Plaintiff leased a jukebox to defendant with a provision regarding payment of proceeds and a minimum weekly payment to plaintiff. Defendant repudiated the contract and plaintiff never installed the jukebox. Plaintiff subsequently rented the jukebox to others. In a breach of contract action, the court granted judgment to plaintiff and awarded plaintiff damages representing the minimum weekly payment for the term of the lease less depreciation and plaintiff's costs. Defendant appealed the damage award, arguing that the rent received on the jukebox should have been credited against the damage award and that the liquidated damages clause of the contract excluded any recovery by plaintiff.
Where a plaintiff lessor agrees to lease an article of which the supply in the market is for practical purposes not limited, is the proper measure of damages the difference between the contract price and the cost of performing the first contract?
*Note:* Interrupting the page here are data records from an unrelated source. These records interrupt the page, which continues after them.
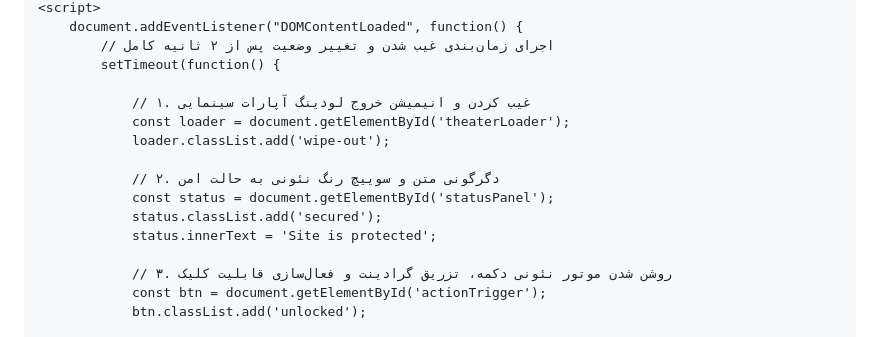
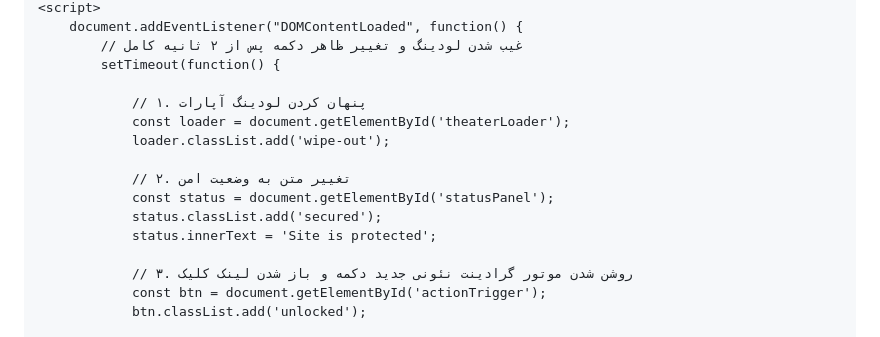
Before and after one commit to AVA-TV/Free-Movies-Animes, a Markdown page: README.md, the part around one of its changes. Rendered like a GitHub page.

```diff
--- a/README.md
+++ b/README.md
@@ -232,18 +228,18 @@
     <script>
         document.addEventListener("DOMContentLoaded", function() {
-            // اجرای زمان‌بندی غیب شدن و تغییر وضعیت پس از ۲ ثانیه کامل
+            // غیب شدن لودینگ و تغییر ظاهر دکمه پس از ۲ ثانیه کامل
             setTimeout(function() {
 
-                // ۱. غیب کردن و انیمیشن خروج لودینگ آپارات سینمایی
+                // ۱. پنهان کردن لودینگ آپارات
                 const loader = document.getElementById('theaterLoader');
                 loader.classList.add('wipe-out');
 
-                // ۲. دگرگونی متن و سوییچ رنگ نئونی به حالت امن
+                // ۲. تغییر متن به وضعیت امن
                 const status = document.getElementById('statusPanel');
                 status.classList.add('secured');
                 status.innerText = 'Site is protected';
 
-                // ۳. روشن شدن موتور نئونی دکمه، تزریق گرادینت و فعال‌سازی قابلیت کلیک
+                // ۳. روشن شدن موتور گرادینت نئونی جدید دکمه و باز شدن لینک کلیک
                 const btn = document.getElementById('actionTrigger');
                 btn.classList.add('unlocked');
 
```
Also changed, not shown: other parts of README.md (+39 -43 lines).
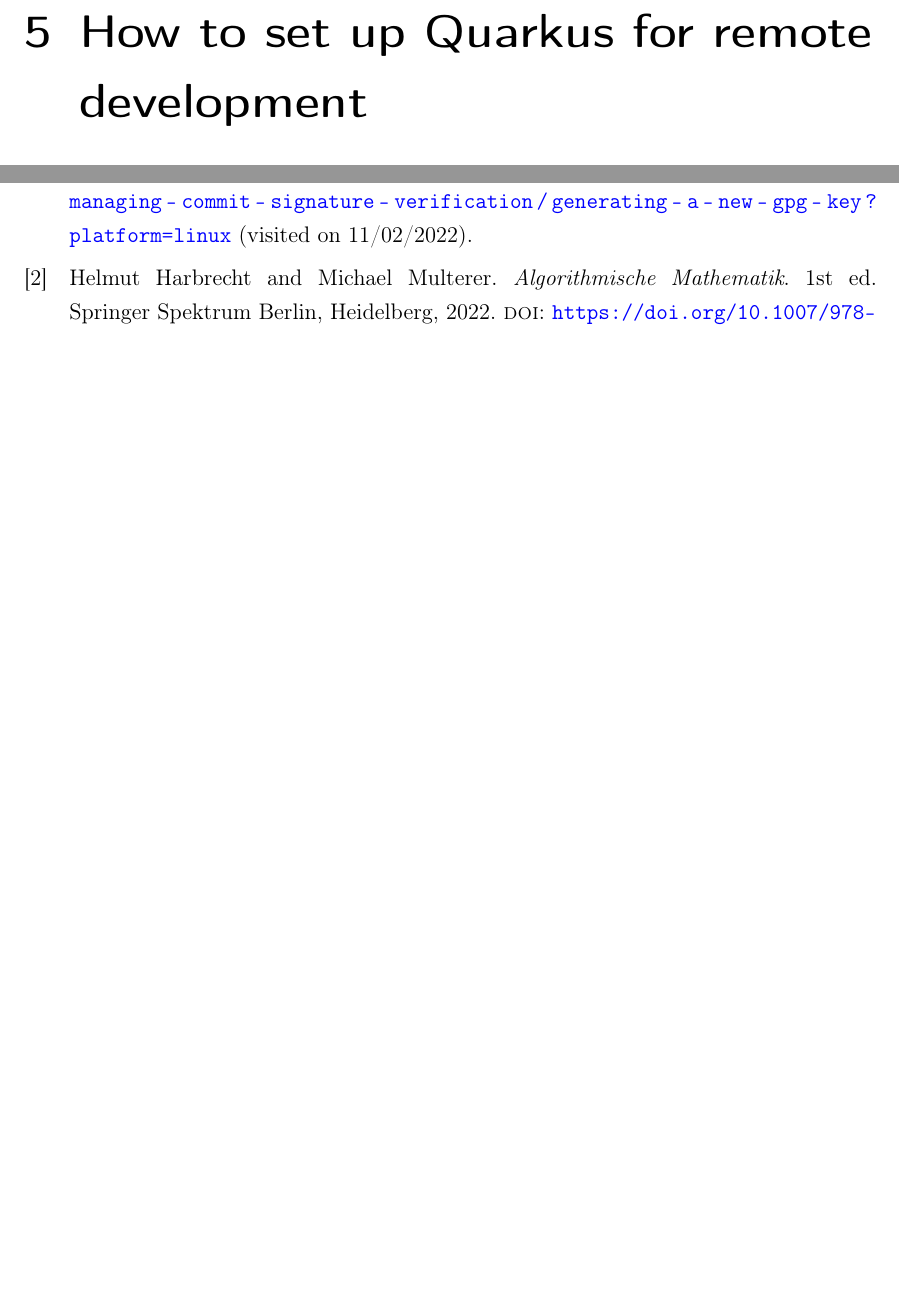
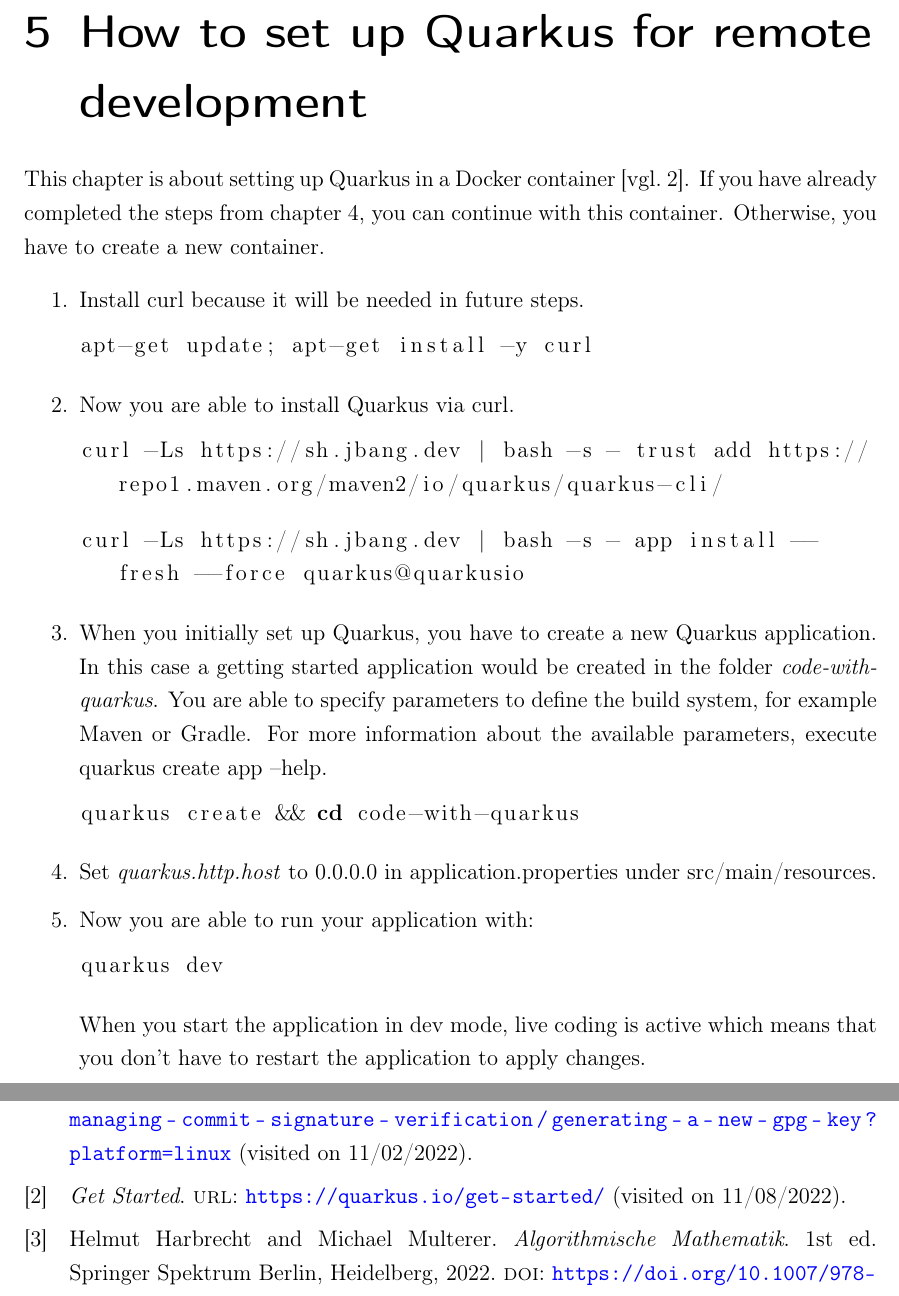
Before and after one commit to TheMaxens/ball-bearings-with-quarkus, a LaTeX thesis (docs/main.tex, which reads docs/include/content.tex, docs/settings.tex): two parts of pages 15 and 18 of 19, joined at a grey line, cut so that both start at the same text, the shorter picture padded with empty space. Compiled offline with pdfLaTeX.

Commit message:
how to set up quarkus in container

```diff
--- a/docs/include/content.tex
+++ b/docs/include/content.tex
@@ -128,6 +128,33 @@
 
 
 \chapter{How to set up Quarkus for remote development}
+    This chapter is about setting up Quarkus in a Docker container \autocite[vgl.][]{quarkus}. If you have already completed the steps from chapter \ref{chap:git_remote}, you can continue with this container. Otherwise, you have to create a new container.
+
+    \begin{enumerate}
+        \item Install curl because it will be needed in future steps.
+        \begin{lstlisting}[language=bash]
+apt-get update; apt-get install -y curl
+        \end{lstlisting}
+        \item Now you are able to install Quarkus via curl.
+        \begin{lstlisting}[language=bash, breaklines=true]
+curl -Ls https://sh.jbang.dev | bash -s - trust add https://repo1.maven.org/maven2/io/quarkus/quarkus-cli/
+        \end{lstlisting}
+
+        \begin{lstlisting}[language=bash, breaklines=true]
+curl -Ls https://sh.jbang.dev | bash -s - app install --fresh --force quarkus@quarkusio
+        \end{lstlisting}
+
+        \item When you initially set up Quarkus, you have to create a new Quarkus application. In this case a getting started application would be created in the folder \textit{code-with-quarkus}. You are able to specify parameters to define the build system, for example Maven or Gradle. For more information about the available parameters, execute quarkus create app --help.
+        \begin{lstlisting}[language=bash, breaklines=true]
+quarkus create && cd code-with-quarkus
+        \end{lstlisting}
+        \item Set \textit{quarkus.http.host} to 0.0.0.0 in application.properties under src/main/resources.
+        \item Now you are able to run your application with:
+        \begin{lstlisting}[language=bash]
+quarkus dev
+        \end{lstlisting}
+        When you start the application in dev mode, live coding is active which means that you don't have to restart the application to apply changes.
+    \end{enumerate}
 
 
 \chapter{Implementation}
--- a/docs/settings.tex
+++ b/docs/settings.tex
@@ -22,7 +22,6 @@
 \usepackage{fancyvrb}
 \usepackage{color}
 \usepackage[dvipsnames]{xcolor}
-\usepackage{hyperref}
 \hypersetup{
     colorlinks=true,
     linkcolor=black,
```
Also changed, not shown: docs/Bibliography.bib (+6 -0 lines), docs/include/content.tex (2 more changed lines).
The court affirmed, holding that the proper measure of damages was the difference between the contract price and the cost of performing the contract because the supply in the market for jukeboxes was not limited. Furthermore, the court held that the liquidated damages clause was not intended by the parties to apply where the breach occurred before use. Therefore, judgment was affirmed.